Blepharitis is the inflammation of the eyelids (1). It can be acute or chronic but typically the condition is chronic, intermittent (with exacerbations and remissions) and affects both eyes (2).
Chronic blepharitis can be further divided into:
- staphylococcal (usually ulcerative)
- seborrhoeic (frequently associated with seborrhoea of the scalp, brows and ears)
- mixed staphylococcal seborrhoeic
- meibomian gland dysfunction (MGD) (1,2)
Some clinicians classify according to the anatomic location of the affected part of the eyelid:
- anterior blepharitis -
- affects the anterior lid margin and eye lashes
- includes staphylococcal, seborrhoeic blepharitis and Demodex folliculorum mite infestation
- posterior blepharitis -
- also referred to as meibomian gland disease (MGD) is caused by meibomian gland dysfunction (1,2)
Rosacea, seborrhoeic dermatitis, and keratoconjunctivitis sicca are often associated with this condition (3).
- (1) Miller K et al. Interventions for blepharitis (Protocol). Cochrane Database of Systematic Reviews 2005; 4: CD005556.
- (2) Jackson WB. Blepharitis: current strategies for diagnosis and management. Can J Ophthalmol. 2008;43(2):170-9.

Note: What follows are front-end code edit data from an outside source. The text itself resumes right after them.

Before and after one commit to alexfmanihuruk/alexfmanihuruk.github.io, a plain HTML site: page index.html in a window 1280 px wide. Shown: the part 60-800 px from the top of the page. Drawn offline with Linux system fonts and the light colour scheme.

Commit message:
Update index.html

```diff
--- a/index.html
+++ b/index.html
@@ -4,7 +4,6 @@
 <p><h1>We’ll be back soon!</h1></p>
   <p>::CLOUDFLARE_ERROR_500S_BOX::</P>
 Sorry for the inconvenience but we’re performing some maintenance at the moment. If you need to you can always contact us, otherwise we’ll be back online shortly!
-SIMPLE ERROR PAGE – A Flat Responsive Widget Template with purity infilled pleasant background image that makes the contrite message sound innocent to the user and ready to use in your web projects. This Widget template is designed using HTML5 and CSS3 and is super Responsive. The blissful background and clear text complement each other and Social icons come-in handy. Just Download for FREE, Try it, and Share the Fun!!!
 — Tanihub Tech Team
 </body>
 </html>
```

- (3) Papier A et al. Differential diagnosis of the swollen red eyelid. Am Fam Physician. 2007;76(12):1815-24.
Last reviewed 07/2021